Remember Who You Are

Disney’s, The Lion King, is an animated movie, Broadway play and now computer generated flick that just won’t go away. No matter what version it is in, there is one line that continues to grab my attention. It is found in the scene where the exiled heir to the throne, Simba, receives the will to return to his homeland and fight for what is rightfully his. You may remember it too.


Under the promise of seeing his father, Mufasa, again, the guru primate, Rafiki, leads Simba to a quiet pool of water and tells him to look down. “That’s not my father. That’s just my reflection,” Simba says sadly. Rafiki tells him that he is mistaken and that his father is actually alive; “You see, He lives in you.” Just then (with the proper musical score swelling in the background) the image of Mufasa appears overhead in a large cloud and a deep, mellifluous voice says, “Simba, you have forgotten me. You have forgotten who you are and so you have forgotten me.” And then he closes with this haunting phrase rolling like the thunder, “Remember who you are.”


That scene still rings true to me today, because it touches something embedded deep into the way God made us. This call to “remember who you are” does not come from Disney; it comes from the Lord and we see the application of it in this week’s reading.


Nehemiah 9 records the moment when the returned exiles regain the will to pursue what is rightfully theirs—the promises God gave to their fathers—and they do this by remembering who they are.
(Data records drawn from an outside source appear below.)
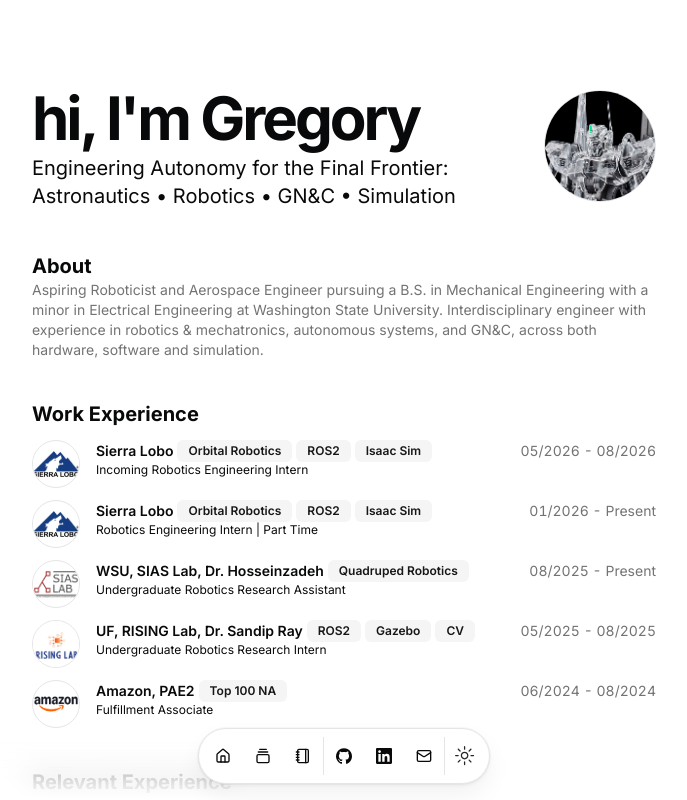
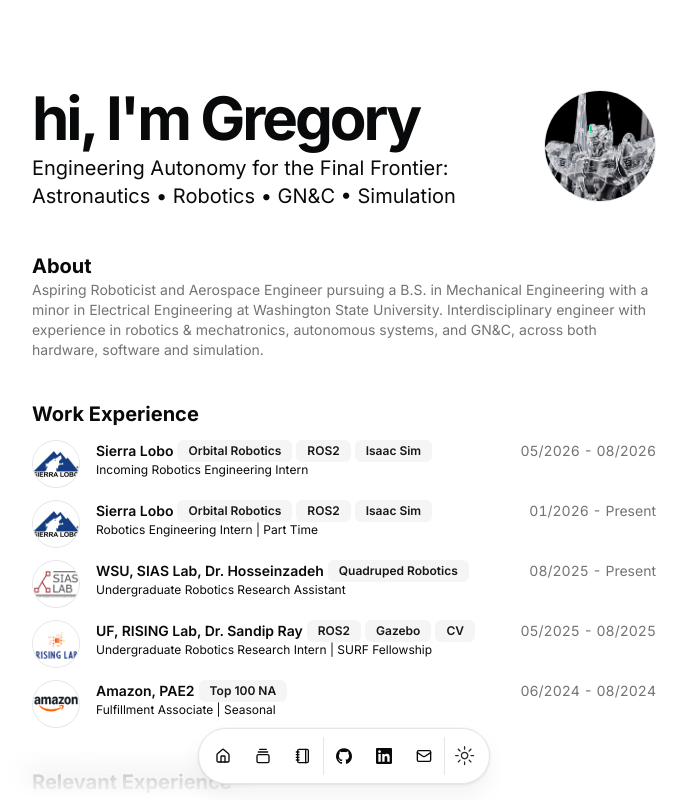
Before and after one commit to sangregoriokimpo/personalwebsite, a Next.js app: page / in a window 1280 px wide. Shown: the top 800 px of the page, without its empty margins (296-983 px from the left). Built offline with nearby package versions, Linux system fonts and the light colour scheme.

Commit message:
feat: add more to resume

```diff
--- a/src/data/resume.tsx
+++ b/src/data/resume.tsx
@@ -109,7 +109,7 @@ export const DATA = {
       href: "https://sandip.ece.ufl.edu/rising-lab/",
       badges: ["ROS2", "Gazebo", "CV"],
       location: "Gainesville, FL",
-      title: "Undergraduate Robotics Research Intern",
+      title: "Undergraduate Robotics Research Intern | SURF Fellowship",
       logoUrl: "RISINGlab.jpg",
       start: "05/2025",
       end: "08/2025",
@@ -121,7 +121,7 @@ export const DATA = {
       href: "https://www.amazon.com",
       badges: ["Top 100 NA"],
       location: "Arlington, WA",
-      title: "Fulfillment Associate",
+      title: "Fulfillment Associate | Seasonal",
       logoUrl: "/amazon.png",
       start: "06/2024",
       end: "08/2024",
```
The Levites (today we’d call them worship leaders) told the people to “Stand up and praise the LORD your God, who is from everlasting to everlasting.” So the people stood and praised the everlasting, unchanging, covenant-keeping God by remembering all He had done for them. Reading verses 5-31 is more than a historical overview; it is a template for our own worship and for our own moments when we reengage the call God has placed on our lives.


As I read it, I was struck by how their worldview had the Lord woven into every area of their lives. They knew of no split between the secular and the sacred; God’s hand and purpose were found in every part of their life’s fabric. For this reason, the entire story can be reviewed. None of it needed be hidden. The challenges, the suffering, the abuse placed on them by others and the tragedy that happened to them by nature are all within God’s control and part of God’s unfolding plan for them. And throughout this tale of trial, we see the consistency of God’s unchanging character coming through again and again. He redeems them. He reveals to them what they need to know. He supplies what they need. He illumines, guides and instructs because He “is a forgiving God, gracious and compassionate, slow to anger and abounding in love” (v.17). He is the gracious, merciful and patient God of great compassion who delivers them “time after time” (vs. 27-31). God’s unchanging character of love is their starting point and the lens through which they make sense of all that has happened to them.


As they reviewed their history, I noticed another theme that we have seen several times before. God’s rest and blessing seems to lead them to disregard God’s ways while struggle and need tend to drive them toward Him. (Well, that last part is not always the case. Sometimes trouble and need drove the people to seek relief from sources other than God, but in the end it is always learned that only the great and compassionate God has the power to truly save.)


“Remember who you are” is more than a great line from a memorable movie. It is necessary part of being able to apply the gospel to our daily lives. If you are in Christ Jesus, then there is now no condemnation for you and no one can even bring a charge against you (Romans 8:1, 31-34). If this is the case, why do you condemn yourself or let the words of another who speaks accusations against you “stick” to you? You are the beloved child of the Father and you carry His Spirit as a deposit, guaranteeing that you will inherit His full promise (Romans 8:15-16; 2 Corinthians 5:5; Ephesians 1:13-14). If this is the case, why do you feel like an orphan, alone and without support or hope in this fallen world? He has made you alive in Christ and made you His masterpiece, commissioning you with purpose to do good works that He prepared in advance for you to do (Eph 2:1-10). If this is so… can finish the sentence.


I know one of my tendencies is to move too quickly from one thing to the next, moving so fast that I don’t take the time to notice the Lord’s hand and work in my life. If you are like me, perhaps this weekend of giving thanks would be a good time to pause, acknowledge God’s love and power and then simply review the large sections of your life through the lens of His unchanging character. Remember to review the entire story. There is no need to leave anything out. How did the two of you meet? How did He support you in the hard times? How did He celebrate with you in the good times? As you review, remember to keep your eyes open for the “common miracles,” those things that we take for granted every day (when was the last time you went without food or adequate shelter?). When I read verse 21, I wonder if they marveled at this miracle or if they took it for granted and then I wonder what I might be taking for granted, even today.


The gospel of Jesus Christ has changed our lives. We dare not forget what the Lord has done and we dare not get distracted and begin to drift (Hebrews 2:1). Like the example seen in so many of the Psalms, it helps to reengage regularly (daily?) with the story of God’s work in our lives. In doing so, we may just begin to see more clearly who we are and whose we are so that we might embrace more fully that which is rightfully ours in Christ.


Listening, pondering and remembering with you,